Following publicizing of the violence surrounding several of the legal disputes which occurred between First Nations people and federal and provincial governments during 1995, I received several phone calls and letters. Sadly, most of these communiques were not made to ask me to clarify where I stood in relation to the legal niceties of the events in question. What inspired them was a desire to castigate and wonder why we "Indians don't stop our nonsense and obey the law."
I've tried in vain, to point out to these bigots that in most cases, the violence used was not instigated, sanctioned nor supported by the vast majority of natives. After talking to such narrow-minded people, its easy to conclude that the same mentality still lingers which caused the British, in the 1700s, to include in the peace treaties made with our peoples this clause: "That if there happens any robbery or outrage committed by any of the Indians, the Tribes or Tribes they belong to shall cause satisfaction and restitution to be made to the parties injured." Holding an entire race of people hostage and responsible for the actions of one of its citizens is an action that only illogical minds could ever sanction.
The urge to negatively stereotype is a rampant illness in the modern world and is evident in many diverse ways. For example, the Spryfield section of Halifax, because of the rowdiness of its distant past, has long been falsely labelled as a hot-bed of crime and violence. Accordingly, many consider it as an undesirable place to reside. But I can say from the experience of 25 years of mostly contented residency that it is just as safe, or more so, than other, classier sections of the city.
In time, perhaps, the world's diverse peoples can rid themselves of a tendency to negatively typecast as demonic or inferior - because of colour, religion, ethnic origin, financial status, and so on - whole races of people, neighbourhoods or individuals. If so, it will mark the end of human conflicts!
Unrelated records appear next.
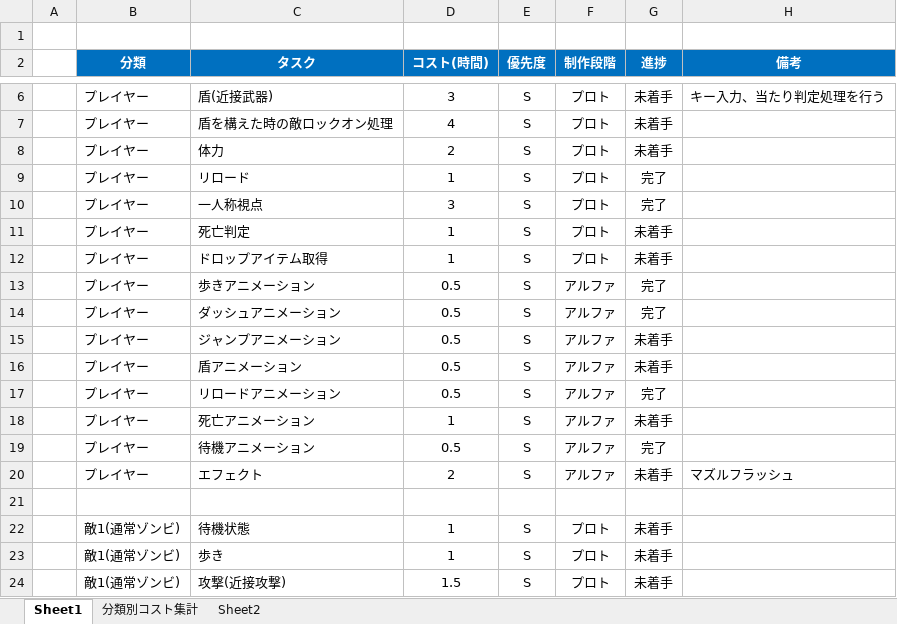
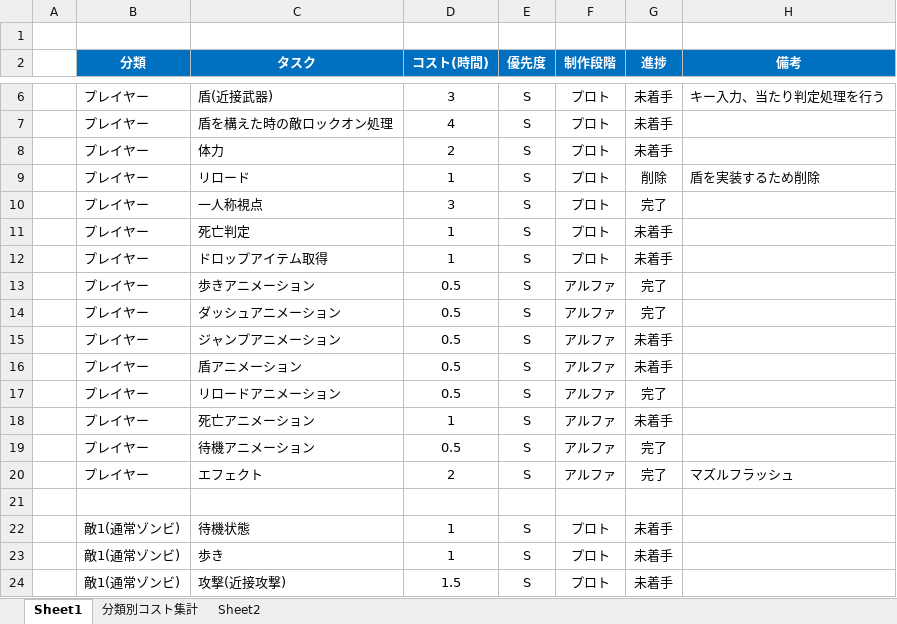
Before and after one commit to meronpanun/MyGame3D2, an Excel workbook: ゾンビシューターゲームコスト表.xlsx, sheet Sheet1, drawn as a sheet; only a part is shown, gaps mark what is left out; values as stored, in another font and other column widths than the file's, no borders; the diff names each change by its address in the sheet, - before the commit and + after, or states it on an @@ line.

```diff
--- a/ゾンビシューターゲームコスト表.xlsx (sheet Sheet1)
+++ b/ゾンビシューターゲームコスト表.xlsx (sheet Sheet1)
-G9 (進捗): 完了
+G9 (進捗): 削除
-H9 (備考): (empty)
+H9 (備考): 盾を実装するため削除
-G20 (進捗): 未着手
+G20 (進捗): 完了
```
Also changed, not shown: sheet 分類別コスト集計, sheet Sheet2, 1 other file.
However, in the meantime, we can take a big step towards finding universal tolerance for the differences of others in our society by making a genuine effort to divest ourselves of the ignorance we hold about each other. In the process we will have to overcome a hateful and sinful human trait - believing without question the worst of another. In this regard, we often ignore what human decency and logic mandates: to inform and ask persons most affected by the nastiness to clarify the situation!
And sadly, in regards to believing the worst, most of us have seen that attempts to damage a person's reputation will often be initiated by a person's family, friends, or people who he/she has aided when society has falsely accused or abandoned them. Unfortunately, this tendency to believe the worst as truth is also applied to whole nations of people - as witnessed by the false and negative views about natives still held by many non-natives.
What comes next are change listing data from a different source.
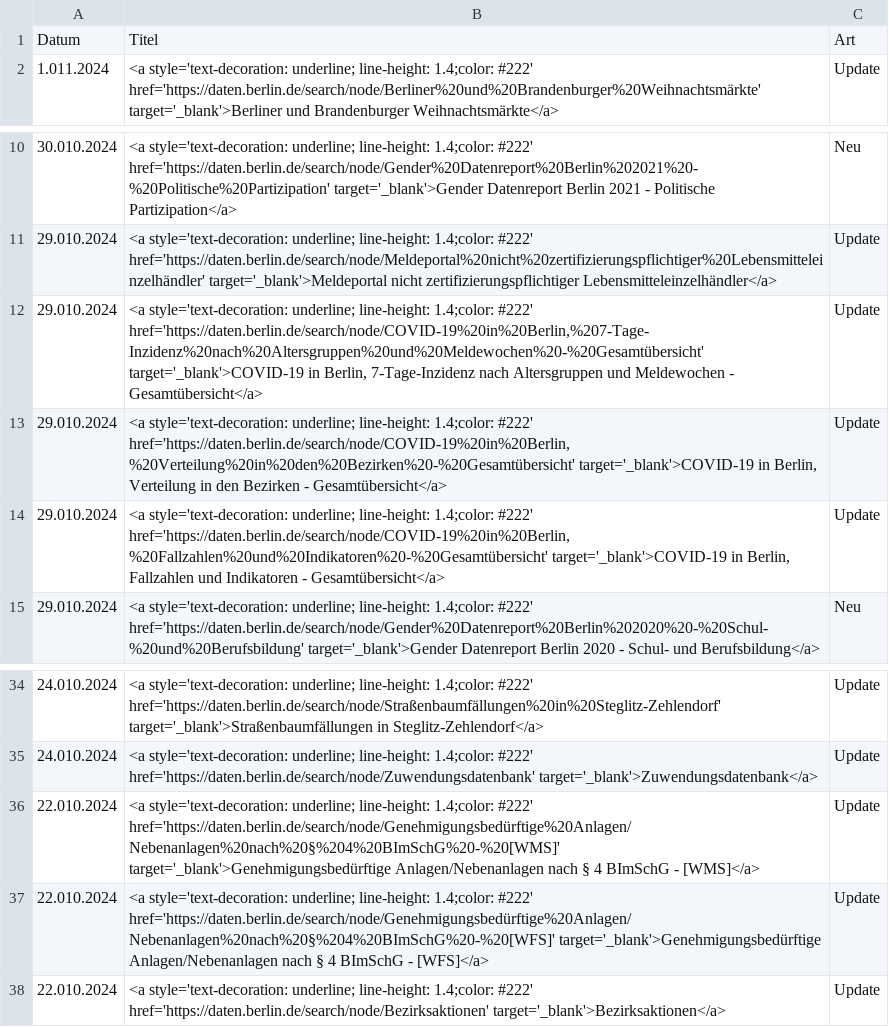
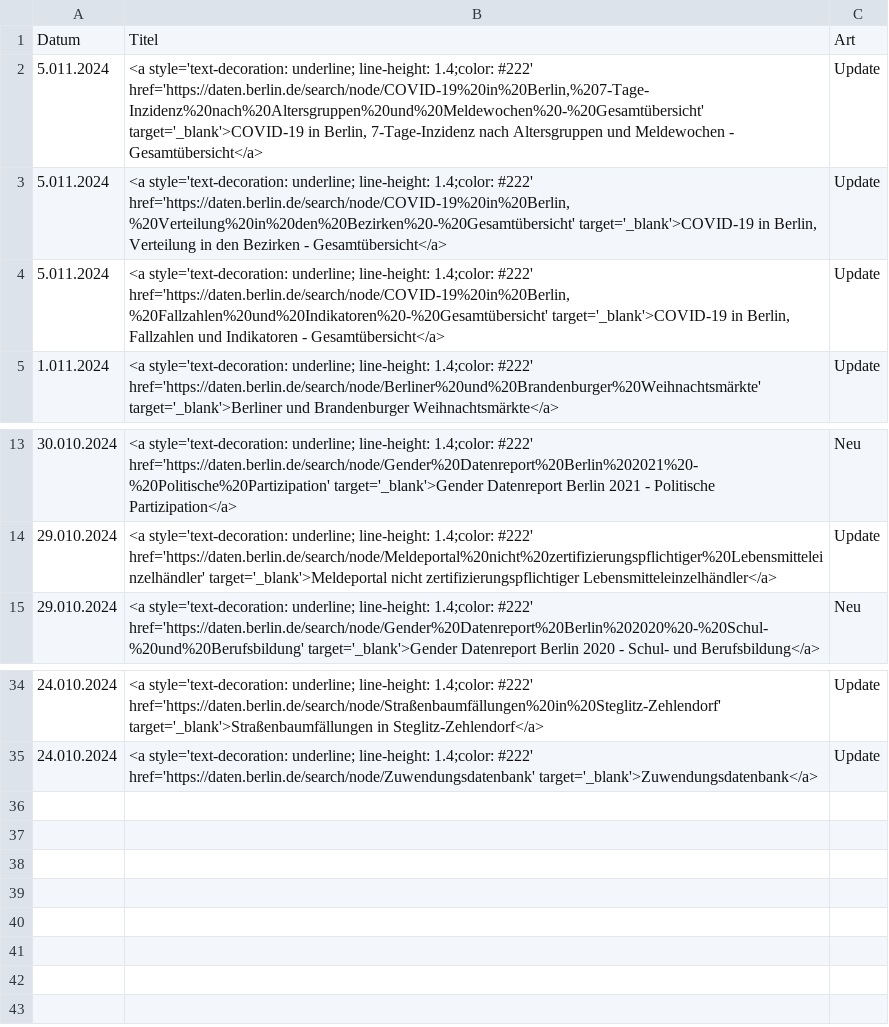
Before and after one commit to technologiestiftung/odis-opendata-vis, a CSV file: data/overviewDays.csv, drawn as a sheet; only a part is shown, gaps mark what is left out.

```diff
--- a/data/overviewDays.csv
+++ b/data/overviewDays.csv
@@ -1,2 +1,5 @@
 Datum,Titel,Art
+5.011.2024,"<a style='text-decoration: underline; line-height: 1.4;color: #222' href='https://daten.berlin.de/search/node/COVID-19%20in%20Berlin,%207-Tage-Inzidenz%20nach%20Altersgruppen%20und%20Meldewochen%20-%20Gesamtübersicht' target='_blank'>COVID-19 in Berlin, 7-Tage-Inzidenz nach Altersgruppen und Meldewochen - Gesamtübersicht</a>",Update
+5.011.2024,"<a style='text-decoration: underline; line-height: 1.4;color: #222' href='https://daten.berlin.de/search/node/COVID-19%20in%20Berlin,%20Verteilung%20in%20den%20Bezirken%20-%20Gesamtübersicht' target='_blank'>COVID-19 in Berlin, Verteilung in den Bezirken - Gesamtübersicht</a>",Update
+5.011.2024,"<a style='text-decoration: underline; line-height: 1.4;color: #222' href='https://daten.berlin.de/search/node/COVID-19%20in%20Berlin,%20Fallzahlen%20und%20Indikatoren%20-%20Gesamtübersicht' target='_blank'>COVID-19 in Berlin, Fallzahlen und Indikatoren - Gesamtübersicht</a>",Update
 1.011.2024,<a style='text-decoration: underline; line-height: 1.4;color: #222' href='https://daten.berlin.de/search/node/Berliner%20und%20Brandenburger%20Weihnachtsmärkte' target='_blank'>Berliner und Brandenburger Weihnachtsmärkte</a>,Update
@@ -11,5 +14,2 @@ Datum,Titel,Art
 29.010.2024,<a style='text-decoration: underline; line-height: 1.4;color: #222' href='https://daten.berlin.de/search/node/Meldeportal%20nicht%20zertifizierungspflichtiger%20Lebensmitteleinzelhändler' target='_blank'>Meldeportal nicht zertifizierungspflichtiger Lebensmitteleinzelhändler</a>,Update
-29.010.2024,"<a style='text-decoration: underline; line-height: 1.4;color: #222' href='https://daten.berlin.de/search/node/COVID-19%20in%20Berlin,%207-Tage-Inzidenz%20nach%20Altersgruppen%20und%20Meldewochen%20-%20Gesamtübersicht' target='_blank'>COVID-19 in Berlin, 7-Tage-Inzidenz nach Altersgruppen und Meldewochen - Gesamtübersicht</a>",Update
-29.010.2024,"<a style='text-decoration: underline; line-height: 1.4;color: #222' href='https://daten.berlin.de/search/node/COVID-19%20in%20Berlin,%20Verteilung%20in%20den%20Bezirken%20-%20Gesamtübersicht' target='_blank'>COVID-19 in Berlin, Verteilung in den Bezirken - Gesamtübersicht</a>",Update
-29.010.2024,"<a style='text-decoration: underline; line-height: 1.4;color: #222' href='https://daten.berlin.de/search/node/COVID-19%20in%20Berlin,%20Fallzahlen%20und%20Indikatoren%20-%20Gesamtübersicht' target='_blank'>COVID-19 in Berlin, Fallzahlen und Indikatoren - Gesamtübersicht</a>",Update
 29.010.2024,<a style='text-decoration: underline; line-height: 1.4;color: #222' href='https://daten.berlin.de/search/node/Gender%20Datenreport%20Berlin%202020%20-%20Schul-%20und%20Berufsbildung' target='_blank'>Gender Datenreport Berlin 2020 - Schul- und Berufsbildung</a>,Neu
@@ -35,4 +35 @@ Datum,Titel,Art
 24.010.2024,<a style='text-decoration: underline; line-height: 1.4;color: #222' href='https://daten.berlin.de/search/node/Zuwendungsdatenbank' target='_blank'>Zuwendungsdatenbank</a>,Update
-22.010.2024,<a style='text-decoration: underline; line-height: 1.4;color: #222' href='https://daten.berlin.de/search/node/Genehmigungsbedürftige%20Anlagen/Nebenanlagen%20nach%20§%204%20BImSchG%20-%20[WMS]' target='_blank'>Genehmigungsbedürftige Anlagen/Nebenanlagen nach § 4 BImSchG - [WMS]</a>,Update
-22.010.2024,<a style='text-decoration: underline; line-height: 1.4;color: #222' href='https://daten.berlin.de/search/node/Genehmigungsbedürftige%20Anlagen/Nebenanlagen%20nach%20§%204%20BImSchG%20-%20[WFS]' target='_blank'>Genehmigungsbedürftige Anlagen/Nebenanlagen nach § 4 BImSchG - [WFS]</a>,Update
-22.010.2024,<a style='text-decoration: underline; line-height: 1.4;color: #222' href='https://daten.berlin.de/search/node/Bezirksaktionen' target='_blank'>Bezirksaktionen</a>,Update
```
Also changed, not shown: 1 other file.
In direct conflict with these stereotypical, disparaging, lazy-Natives views, I offer the following as the root cause of our often contentious relations with current Canadian governments and as the main cause of our dependency for sustenance on federal handouts: For over three centuries, natives have not been permitted to exercise control over their destinies. Everything from the most menial of self-governing tasks has been taken over by White governments, and administered by them on our behalf. This condescending paternalism is directly related to past Canadian government views which, because our cultures differed from European, deemed us to be incapable of functioning as human beings.
Further, it should also be noted that the racist laws we were forced to live under for three centuries, which spawned the stagnating social programs we had shoved down our throats, were not designed by Canada to preserve ancient First Nation cultures; they were designed for just the opposite - to destroy! All this has left us under-educated, paralyzed and poverty stricken in a modern world. Yet we are now perceived by many as the architects of our misfortunes.
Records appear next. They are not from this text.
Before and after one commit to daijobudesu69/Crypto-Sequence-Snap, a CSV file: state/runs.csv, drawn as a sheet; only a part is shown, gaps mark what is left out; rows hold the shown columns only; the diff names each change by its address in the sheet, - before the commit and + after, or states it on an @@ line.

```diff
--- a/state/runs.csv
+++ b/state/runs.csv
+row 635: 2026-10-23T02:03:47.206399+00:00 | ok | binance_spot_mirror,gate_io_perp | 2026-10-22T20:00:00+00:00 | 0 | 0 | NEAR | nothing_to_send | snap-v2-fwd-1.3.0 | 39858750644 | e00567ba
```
In the future, before jumping to unfounded conclusions, I would urge that this be kept in mind: The mounting legal problems faced by Canada in its relationships with First Nations were created by denying our Peoples basic human and civil rights, accompanied by Canada's failure to always administer our land and other affairs consistent with its trustee responsibilities.
For several decades to come, stemming from all this, First Nations People will need the generous assistance and understanding of non-native Canadians, in order to escape from the hole history has dug for them.
If you have questions about the Micmac or other First Nations, or about the building frustration among our young people with the federal claims settlement policy and their anger with being denied amid plenty, don't be satisfied with embracing the negative stereotypes that society has bequeathed you. With an open mind, call or write people such as myself and open a dialogue that will help you understand a problem that Canada has, by treating its Native people with contempt and disdain, created for itself!
Daniel N. Paul